Jonathan S. Shapiro wrote:
> On Mon, 2007-07-09 at 23:24 +0200, Neal H. Walfield wrote:
> > I don't completely buy the legacy argument.  When the struct is
> > returned, the pointer needs to be updated, however, the compiler
> > doesn't know that memcpy isn't enough.
> Memcpy damned well better be enough, since that is all that the normal
> struct return does.

The desired behavior is that the pointer continue to point to data
within the block of memory.  Because the address stored in the
structure is absolute and not relative to the start of the struct,
memcpy is not enough.

You said:

At Mon, 09 Jul 2007 15:14:25 -0400, Jonathan S. Shapiro wrote:
> The convention you describe is actually unnecessary, because good
> compilers already implement it automatically. 

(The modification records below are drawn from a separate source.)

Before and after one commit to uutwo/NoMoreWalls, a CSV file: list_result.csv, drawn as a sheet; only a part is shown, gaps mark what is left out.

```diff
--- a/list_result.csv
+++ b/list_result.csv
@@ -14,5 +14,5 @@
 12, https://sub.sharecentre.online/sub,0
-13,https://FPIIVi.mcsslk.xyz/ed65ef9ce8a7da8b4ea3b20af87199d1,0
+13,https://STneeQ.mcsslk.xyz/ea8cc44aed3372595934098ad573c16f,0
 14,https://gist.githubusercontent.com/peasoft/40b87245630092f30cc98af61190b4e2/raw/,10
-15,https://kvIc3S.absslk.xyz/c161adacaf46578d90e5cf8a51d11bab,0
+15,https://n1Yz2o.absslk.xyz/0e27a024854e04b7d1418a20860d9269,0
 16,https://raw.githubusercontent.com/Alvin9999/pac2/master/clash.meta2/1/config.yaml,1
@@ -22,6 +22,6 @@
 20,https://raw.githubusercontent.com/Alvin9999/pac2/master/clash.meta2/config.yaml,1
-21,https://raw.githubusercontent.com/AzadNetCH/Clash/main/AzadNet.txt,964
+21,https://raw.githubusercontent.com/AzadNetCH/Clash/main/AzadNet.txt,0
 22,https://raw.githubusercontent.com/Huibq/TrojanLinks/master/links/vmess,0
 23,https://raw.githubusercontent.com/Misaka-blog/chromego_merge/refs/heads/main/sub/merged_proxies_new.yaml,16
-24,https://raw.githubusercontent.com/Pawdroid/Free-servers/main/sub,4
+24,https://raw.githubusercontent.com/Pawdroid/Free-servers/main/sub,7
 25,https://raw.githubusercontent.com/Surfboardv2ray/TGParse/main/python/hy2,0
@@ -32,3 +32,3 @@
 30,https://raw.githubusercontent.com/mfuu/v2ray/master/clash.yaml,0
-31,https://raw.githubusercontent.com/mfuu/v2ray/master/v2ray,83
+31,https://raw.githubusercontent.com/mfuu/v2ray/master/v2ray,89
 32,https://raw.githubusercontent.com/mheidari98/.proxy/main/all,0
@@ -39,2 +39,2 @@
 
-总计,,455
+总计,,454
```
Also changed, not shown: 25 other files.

But, as we have both argued, compilers do not implement this
convention automatically: there is a semantic gap.  This is the same
problem that you identified at the start:

At Sun, 08 Jul 2007 00:03:10 -0400, Jonathan S. Shapiro wrote:
> If we choose to adopt the "return the return value" convention, it is
> still necessary to handle capability returns specially in C, because the
> caller must say where the incoming capability is to be stored (we cannot
> get compiler help for this from an unmodified compiler).

Thus, there are three possible solutions for each of the two cases:
the compiler is taught how to copy capabilities/structs, the caller
passes a location in which the function should store the
capability/struct, or the function allocates a struct/slot using
something ala malloc and returns a reference to it that the caller may
have to eventually free.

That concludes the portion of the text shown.